BUELLTON, Ca. – Syrah – the blessed and equally cursed grape of California is getting specialized treatment in Ballard Canyon, Santa Barbara County. Ballard producers used the Wine Bloggers Conference to share their take on the wine and how they’re trying to do something special to elevate Syrah.
I’m live blogging this event! Syrah has been a problematic category for quite a while. The notion of Syah has been hard to define because of bad marketing. The winemakers had more than a bit of fun with the problems of selling Syrah wines. They discussed the terroir of Ballard Canyon and suggested a regional identity requires a quorum – you need a chorus – like the eight winemakers on Saturday’s panel.
To the wines and winemakers:
Mike Larner of Larner Wines credited the people at the table for getting the group together. “Santa Barbara has an interesting geological history,” Larner said. He talked about the movement of soil through the centuries from San Diego to Santa Barbara. “What is unique we all have some sort of sand on top and beneath it we all have some sort of limestone. In the end the sand on top creates a unique growing environment to stress the vines. That sand renders fruit with intensity and clarity in the wine.”

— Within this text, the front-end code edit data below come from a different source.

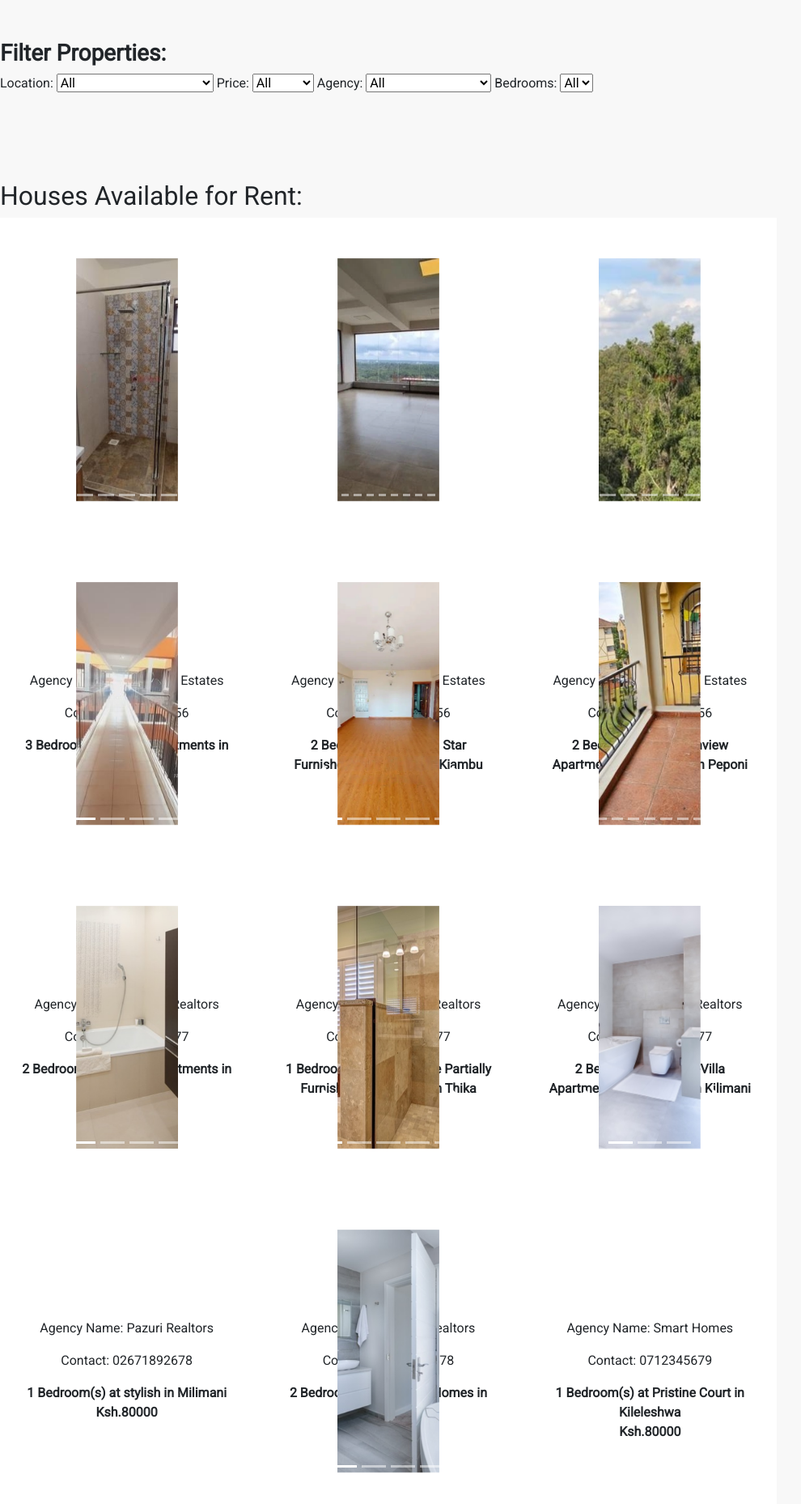
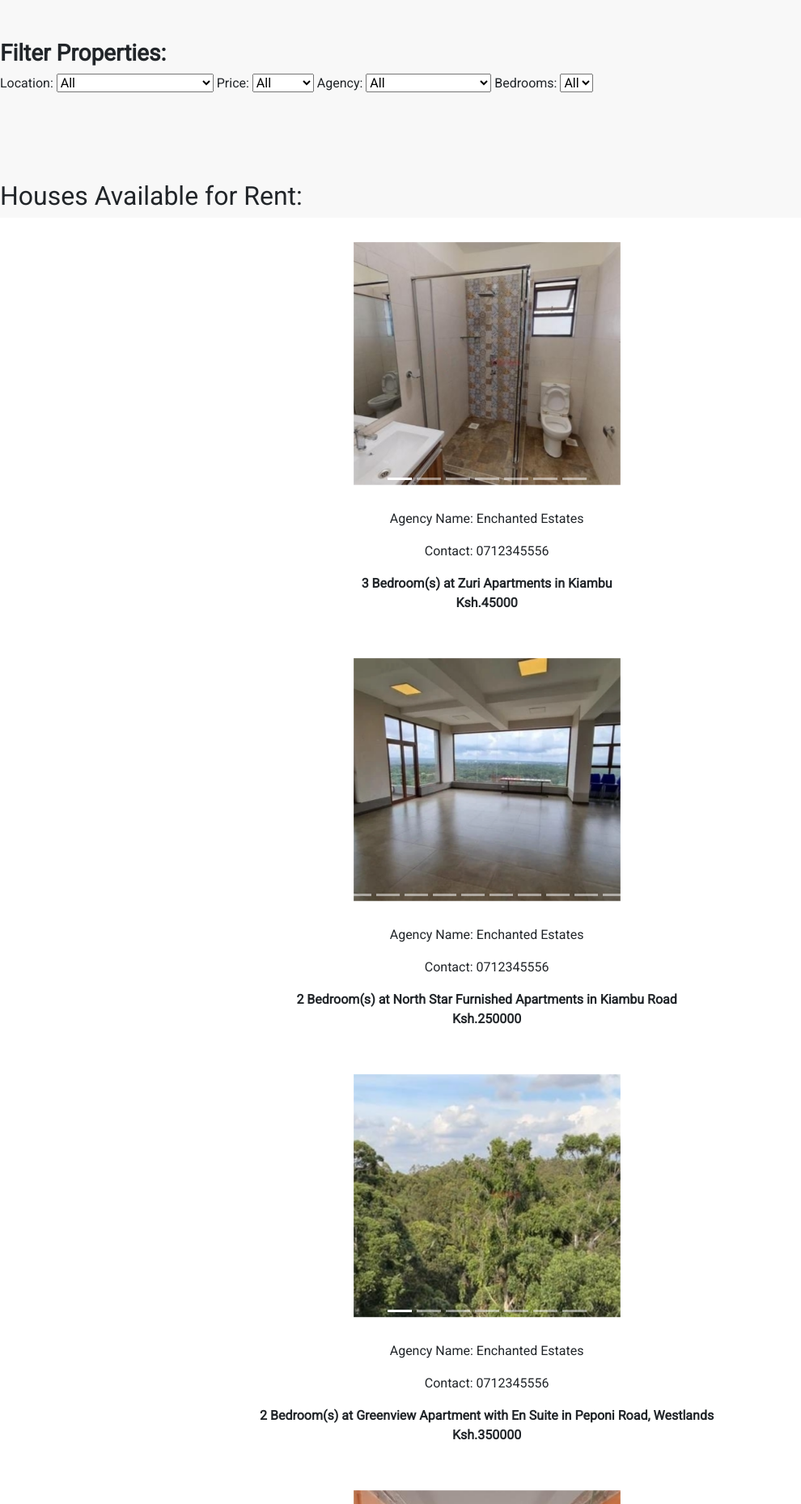
Before and after one commit to ndiritu-prisca/KODY, a Flask app: page /properties in a window 1280 px wide. Shown: the part 89-1947 px from the top of the page at 81% size, without its empty margins (0-990 px from the left). Run offline with Flask 3, Linux system fonts and the light colour scheme; data comes from the database, SQL or seed files in the repository; some libraries are stand-ins or nearby versions.

Commit message:
Updates to properties

```diff
--- a/website/static/scripts/properties.js
+++ b/website/static/scripts/properties.js
@@ -6,7 +6,7 @@ document.addEventListener("DOMContentLoaded", function() {
     const bedroomsSelect = document.getElementById("bedrooms");
 
     // Get references to all property containers
-    const propertyContainers = document.querySelectorAll(".properties .container");
+    const propertyContainers = document.querySelectorAll(".properties .carousel_container");
 
     // Collect unique values for locations, prices, and agencies
     const uniqueLocations = new Set();
--- a/website/static/styles/properties.css
+++ b/website/static/styles/properties.css
@@ -3,11 +3,11 @@
     width: 100%;
   }
 
-  #section {
+#section {
     background-color: #fff;
   }
 
-.properties .container #carouselExampleIndicators {
+.properties .carousel_container #carouselExampleIndicators {
     height: 350px;
     max-width: 100%;
   }
@@ -17,25 +17,26 @@
     flex-wrap: wrap;
     justify-content: center;
     gap: 10px;
-    max-width: 960px;
+    width: 100%;
+    /* max-width: 960px; */
   }
 
-  .properties .container {
+  .properties .carousel_container {
     display: flex;
     flex-direction: column;
     align-items: center;
     text-align: center;
-    width: 33.33%;
-    max-width: 300px;
+    width: 600px;
+    /* max-width: 300px; */
   }
 
-  .properties .container img {
-    width: 400px;
+  .properties .carousel_container img {
+    width: 500px;
     height: 300px;
     object-fit: cover;
   }
 
-  .properties .container .property-details {
+  .properties .carousel_container .property-details {
     margin-top: 10px;
 
     width: 100%;
--- a/website/templates/properties.html
+++ b/website/templates/properties.html
@@ -23,7 +23,7 @@ content %}
     <div class="properties" id="section">
       {% for property in properties %} {% set property_images =
         files[property.id].filenames %}
-      <div class="container" data-location="{{ property.location }}" data-price="{{ property.price }}" data-agency="{{ files[property.id].agency_name }}" data-bedrooms="{{ property.bd }}" >
+        <div class="carousel_container" data-location="{{ property.location }}" data-price="{{ property.price }}" data-agency="{{ files[property.id].agency_name }}" data-bedrooms="{{ property.bd }}" >
           <div
             id="carouselExampleIndicators"
             class="carousel slide"
@@ -48,45 +48,26 @@ content %}
               <div class="row">
                 <div class="col-lg-8 offset-lg-2">
                   <div class="carousel-inner">
-                  {% for image in files[property.id].filenames %}
-                  <div
-                    class="carousel-item {% if loop.first %}active{% endif %}"
-                  >
+                    {% for image in property_images %}
+                    <div class="carousel-item {% if loop.first %}active{% endif %}">
                       <img
                         class="d-block w-100"
+                        id="responsive-image"
                         src="../static/uploads/{{ image }}"
-                      alt="Property Image"
+                        alt="Image"
+                        {{
+                        loop.index
+                        }}
                       />
                     </div>
                     {% endfor %}
                   </div>
-                <a
-                  class="carousel-control-prev"
-                  href="#carousel-{{ property.id }}"
-                  role="button"
-                  data-slide="prev"
-                >
-                  <span
-                    class="carousel-control-prev-icon"
-                    aria-hidden="true"
-                  ></span>
-                  <span class="sr-only">Previous</span>
-                </a>
-                <a
-                  class="carousel-control-next"
-                  href="#carousel-{{ property.id }}"
-                  role="button"
-                  data-slide="next"
-                >
-                  <span
-                    class="carousel-control-next-icon"
-                    aria-hidden="true"
-                  ></span>
-                  <span class="sr-only">Next</span>
-                </a>
+                </div>
+              </div>
             </div>
           </div>
           <div class="property-details">
+            <div>
               <p>Agency Name: {{ files[property.id].agency_name }}</p>
               <p>Contact: 0{{ files[property.id].contact }}</p>
               <b>
@@ -97,9 +78,7 @@ content %}
             </div>
           </div>
         </div>
-      </div>
       {% endfor %}
-    </div>
     </div>
   </section>
 
```
Lines whose indentation alone changed are shown as unchanged.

Kimsey 2012 Syrah – Vineyard manager Ruben Solozano talked about his new Syrah which won’t be released until this fall. The very small production is 95 percent Syrah with a splash of Viognier.The wine was very austere. It certainly was tight from a “very young vineyard.” The flavor had good intensity but clearly needs time in the bottle.
Beckman La Purisima Mountain Syrah 2012 – Steve Beckman talked about making Syrah for 20 years sourcing grapes from the entire region. “We were quickly and easily convinced that Ballard Canyon was uniquely special for Syrah. This is a warm area that acts like a coor region. I think this wine is a good representation of a cool climate/warm climate Syrah wrapped up in one glass. You get good fruit but also the old world elegance with a silkiness mouthfeel.”
This 100 percent Syrah was delightful from one of the region’s best-known producers. It had a wonderful nose of dark fruit and a reasonable peppery finish.
Stolpman Originals 2012 Syrah – Pete Stolpman introduced the Ballard Canyon bottle with “Ballard Canyon molded around the top of the bottle. Stopman said this lighter and fruitier Syrah came from the vineyard’s original vines. It really was a unique Syrah for the brighter and fresher fruit style.
Rusack 2012 Syrah Reserve – Steve Rusack talked about his family small vineyard. “This wine sees more new oak than our other wines. I think it showcases what we can do at Rusack with many different blocks of vineyard, We want to show what we can do with different vintages and this is a good representation of that.
Rusack sets in the center of Ballard Canyon and gets the wine right. I loved the balanced and sily mouth feel of this Syrah about all the others. I thought Beckman would be my favorite wine before we started but the Rusack is in the hunt. Delightful mouthfeel and drinkable wine.Rusack has the only tasting room in the canyon. Some have tasting rooms in other locations.
Harrison Clarke Cuvee Charlotte 2010 Syrah – Hillarie Clarke, owner, talked about the small production winery. “Our wine making is very minimalistic,” she said. “We use very little sulfur, adding it just a couple of weeks before we bottle. I think what makes this wine special is the limestone gives it that minerality.”
The wine had really nice pronounced fruit on the front of the palate but too much acid on the finish.
Larner 2010 Estate Syrah – Mike Larner said “we try to be true to our soil, climate and my father’s devotion to Cornas. What was unique about Larner and I started to see it when we got together with other winemakers is our soil characteristic.”
This wine had a wonderful blance showing the deft hand of a talented winemaker. Big fruit, a nice finish and a delightful food Saarloos of Saarloos and Sons. “Syrah sucks but in the hands of these different artists it becomes something beautiful.”
“You can now visit Burgundy in Santa Rita Hills, Bordeaux in Happy Canyon, and Northern Rhone in Ballard Canyon.”
Unfortunately, we didn’t get to taste his wine.
Beckman and Rusack were the winners for me today!